For the Week of
December 2, 1999

Drought Has Some Positive Points

The limited supply of water is a major concern for many livestock producers; however, there are positive points we are enjoying regarding the current dry season. Managing the limited water supply for livestock is a must even if this means adding water tanks, moving livestock to non-tradition wintering areas, or pumping water from one impoundment to another. Water must be provided or we will be out of the livestock business.

The prolonged dry period has provided positive environmental circumstances in many respects. The producers that are currently feeding livestock or supplementing them in some form are observing very little waste in the feeding areas. This strengthens and adds to the supply of forage needed later this winter. This dry environment has created an extended feeding period but also has provided a positive economic value by stretching the feed supply.

Another environmental asset is the lack of mud, which promotes reduced feed requirements for livestock. Wet, muddy weather conditions definitely require a higher quality nutritional intake just to maintain a constant body condition. This is a place lower quality forage can be utilized.

The extended days with the warmer than normal temperatures have also provided positive environmental circumstances that will reduce the energy requirement. Maintaining body heat is no different than maintaining heat in an office or home. The colder the weather, the more heat required to maintain a constant temperature.

The dryer than normal weather conditions also provide the opportunity for selected culling of the cow herd. Locating the efficient calf factories and making a list of the individuals that tend to be less efficient will assist with stretching the amount of available nutrients for the winter.

Also the current environmental circumstances present us with the opportunity to become better managers. Major management decisions must be made to promote production and marketing; however, it is a must to keep all details current or the net income from each enterprise will become a liability instead of an asset.

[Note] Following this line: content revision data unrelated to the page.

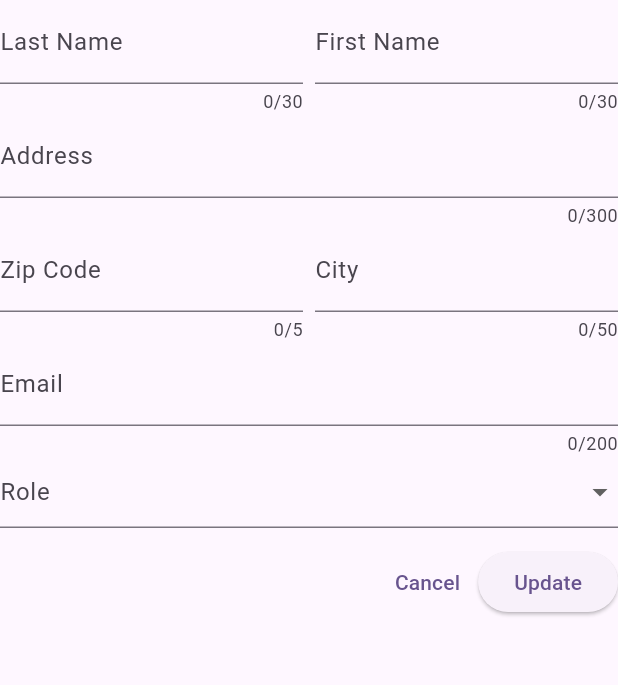
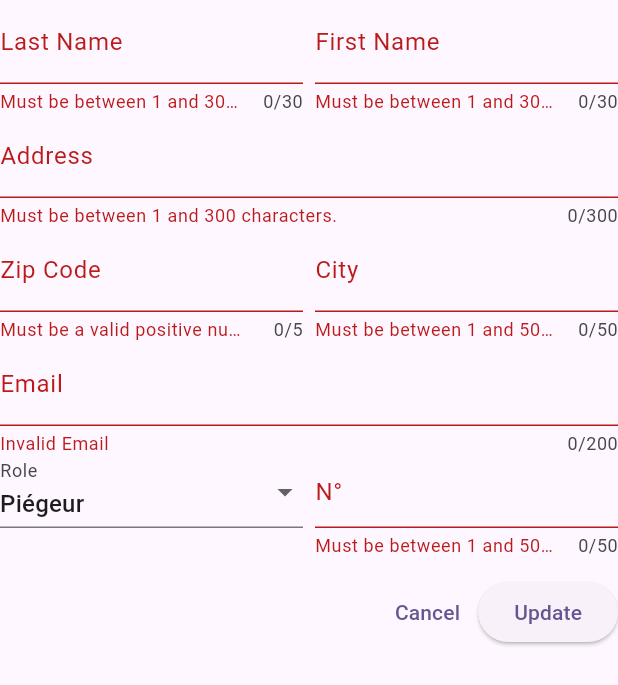
Before and after one commit to PythonJsDev/crud-person, a Flutter app: the PersonForm widget shown alone on an empty page, opened directly with empty values, after a tap on "Update", on a phone screen of 412 x 824 dp. Shown: the top 685 px of the screen. Run offline on Flutter 3.47's test engine with Material 2 defaults, Android fonts, the phone set to English and light mode, and no system bars; our stand-ins replace get_it; network calls fail.

Commit message:
update person

```diff
--- a/crud_person_front/lib/models/person.dart
+++ b/crud_person_front/lib/models/person.dart
@@ -33,6 +33,7 @@ class Person {
       approvalRef: item['approval_ref'],
     );
   }
+
 }
 
 final Map<String, String> rolesItems = {
--- /dev/null
+++ b/crud_person_front/lib/models/person_manipulation.dart
@@ -0,0 +1,35 @@
+class PersonManipulation {
+  final String role;
+  final String email;
+  final String firstName;
+  final String lastName;
+  final String address;
+  final int zipCode;
+  final String city;
+  final String approvalRef;
+
+  PersonManipulation({
+    required this.role,
+    required this.email,
+    required this.firstName,
+    required this.lastName,
+    required this.address,
+    required this.zipCode,
+    required this.city,
+    required this.approvalRef});
+
+
+
+  Map<String, dynamic> toJson() {
+    return {
+      "role": role,
+      "email": email,
+      "first_name": firstName,
+      "last_name": lastName,
+      "address": address,
+      "zip_code": zipCode,
+      "city": city,
+      "approval_ref": approvalRef,
+    };
+  }
+}
--- a/crud_person_front/lib/screens/person_modify.dart
+++ b/crud_person_front/lib/screens/person_modify.dart
@@ -15,7 +15,6 @@ class PersonModify extends StatelessWidget {
     return Scaffold(
       appBar: AppBar(
         title: Text(personId == null ? 'Create person' : 'Edit person'),
-        // title: const Text('Create person'),
       ),
       body: Padding(
         padding: const EdgeInsets.all(12),
--- a/crud_person_front/lib/widgets/person_form.dart
+++ b/crud_person_front/lib/widgets/person_form.dart
@@ -1,3 +1,4 @@
+import 'package:crud_person_front/models/person_manipulation.dart';
 import 'package:flutter/material.dart';
 import 'package:get_it/get_it.dart';
 import 'package:crud_person_front/services/persons_service.dart';
@@ -8,7 +9,6 @@ class PersonForm extends StatefulWidget {
 
   final int? personId;
 
-
   @override
   State<PersonForm> createState() => _PersonFormState();
 }
@@ -16,11 +16,11 @@ class PersonForm extends StatefulWidget {
 class _PersonFormState extends State<PersonForm> {
   final _formKey = GlobalKey<FormState>();
 
-
-
   PersonsService get personsService => GetIt.I<PersonsService>();
   String? errorMessage;
   Person? person;
+  Map<String, dynamic> personItem = {};
+  String _selectedRole = 'T';
 
   final TextEditingController _lastNameController = TextEditingController();
   final TextEditingController _firstNameController = TextEditingController();
@@ -30,14 +30,32 @@ class _PersonFormState extends State<PersonForm> {
   final TextEditingController _emailController = TextEditingController();
   final TextEditingController _approvalRefController = TextEditingController();
 
-  String? _selectedRole;
+  void _updatePerson() async {
+    // setState(() {
+    //   _isLoading = true;
+    // });
+    if (_formKey.currentState!.validate()) {
+      _formKey.currentState!.save();
 
+      final personUpdated = PersonManipulation(
+        lastName: personItem['lastName'],
+        firstName: personItem['firstName'],
+        email: personItem['email'],
+        role: personItem['role'],
+        address: personItem['address'],
+        zipCode: personItem['zipCode'],
+        city: personItem['city'],
+        approvalRef: personItem['approvalRef'],
+      );
 
-  // final Map<String, String> rolesItems = {
-  //   "Titulaire": "I",
-  //   "Piégeur": 'T',
-  //   "Contrôleur": 'C',
-  // };
+      final result = await personsService.updatePerson(
+          widget.personId.toString(), personUpdated);
+
+      // setState(() {
+      //   _isLoading = false;
+      // });
+    }
+  }
 
   String? _validStringField(value, nbMaxChar) {
     if (value == null ||
@@ -56,6 +74,7 @@ class _PersonFormState extends State<PersonForm> {
         if (response.error) {
           errorMessage = response.errorMessage;
         }
+
         person = response.data;
         _lastNameController.text = person!.lastName;
         _firstNameController.text = person!.firstName;
@@ -67,7 +86,6 @@ class _PersonFormState extends State<PersonForm> {
         setState(() {
           _selectedRole = person!.role;
         });
-
       },
     );
 
@@ -91,13 +109,12 @@ class _PersonFormState extends State<PersonForm> {
                     decoration: const InputDecoration(
                       label: Text('Last Name'),
                     ),
-
                     validator: (value) {
                       return _validStringField(value, 30);
                     },
-                    // onSaved: (value) {
-                    //   person['lastName'] = value!;
-                    // },
+                    onSaved: (value) {
+                      personItem['lastName'] = value!;
+                    },
                   ),
                 ),
                 const SizedBox(width: 8),
@@ -111,9 +128,9 @@ class _PersonFormState extends State<PersonForm> {
                     validator: (value) {
                       return _validStringField(value, 30);
                     },
-                    // onSaved: (value) {
-                    //   person['firstName'] = value!;
-                    // },
+                    onSaved: (value) {
+                      personItem['firstName'] = value!;
+                    },
                   ),
                 ),
               ],
@@ -127,9 +144,9 @@ class _PersonFormState extends State<PersonForm> {
               validator: (value) {
                 return _validStringField(value, 300);
               },
-              // onSaved: (value) {
-              //   person['address'] = value!;
-              // },
+              onSaved: (value) {
+                personItem['address'] = value!;
+              },
             ),
             Row(
               children: [
@@ -150,9 +167,9 @@ class _PersonFormState extends State<PersonForm> {
                       }
                       return null;
                     },
-                    // onSaved: (value) {
-                    //   person['zipCode'] = int.parse(value!);
-                    // },
+                    onSaved: (value) {
+                      personItem['zipCode'] = int.parse(value!);
+                    },
                   ),
                 ),
                 const SizedBox(width: 8),
@@ -166,9 +183,9 @@ class _PersonFormState extends State<PersonForm> {
                     validator: (value) {
                       return _validStringField(value, 50);
                     },
-                    // onSaved: (value) {
-                    //   person['city'] = value!;
-                    // },
+                    onSaved: (value) {
+                      personItem['city'] = value!;
+                    },
                   ),
                 ),
               ],
@@ -188,9 +205,9 @@ class _PersonFormState extends State<PersonForm> {
                 }
                 return null;
               },
-              // onSaved: (value) {
-              //   person['email'] = value!;
-              // },
+              onSaved: (value) {
+                personItem['email'] = value!;
+              },
             ),
             Row(
               crossAxisAlignment: CrossAxisAlignment.start,
@@ -201,22 +218,20 @@ class _PersonFormState extends State<PersonForm> {
                       isDense: true,
                       labelText: 'Role',
                     ),
-
                     value: _selectedRole,
                     items: [
                       for (final role in rolesItems.entries)
                         DropdownMenuItem(
                             value: role.value, child: Text(role.key)),
                     ],
-                    // items: dropdownRolesItems,
                     onChanged: (value) {
                       setState(() {
                         _selectedRole = value!;
                       });
                     },
-                    // onSaved: (value) {
-                    //   person['role'] = value!;
-                    // },
+                    onSaved: (value) {
+                      personItem['role'] = value!;
+                    },
                   ),
                 ),
                 if (_selectedRole == 'T') ...[
@@ -232,9 +247,9 @@ class _PersonFormState extends State<PersonForm> {
                       validator: (value) {
                         return _validStringField(value, 50);
                       },
-                      // onSaved: (value) {
-                      //   person['approval_ref'] = value!;
-                      // },
+                      onSaved: (value) {
+                        personItem['approvalRef'] = value!;
+                      },
                     ),
                   ),
                 ]
@@ -252,7 +267,7 @@ class _PersonFormState extends State<PersonForm> {
                     child: const Text('Reset'),
                   ),
                   ElevatedButton(
-                    onPressed: () {}, // _savePerson,
+                    onPressed: () {},
                     child: const Text('Add Person'),
                   ),
                 ],
@@ -268,7 +283,7 @@ class _PersonFormState extends State<PersonForm> {
                     child: const Text('Cancel'),
                   ),
                   ElevatedButton(
-                    onPressed: () {}, // _savePerson,
+                    onPressed: _updatePerson,
                     child: const Text('Update'),
                   ),
                 ],
```
Also changed, not shown: crud_person_front/lib/screens/person_list.dart (+11 -8 lines), crud_person_front/lib/services/persons_service.dart (+19 -1 lines).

University of Missouri ExtensionDale's Country Trails - December 2, 1999
http://outreach.missouri.edu/agconnection/DCT/CT120299.html -- Revised: April 20, 2004
watsond
@missouri.edu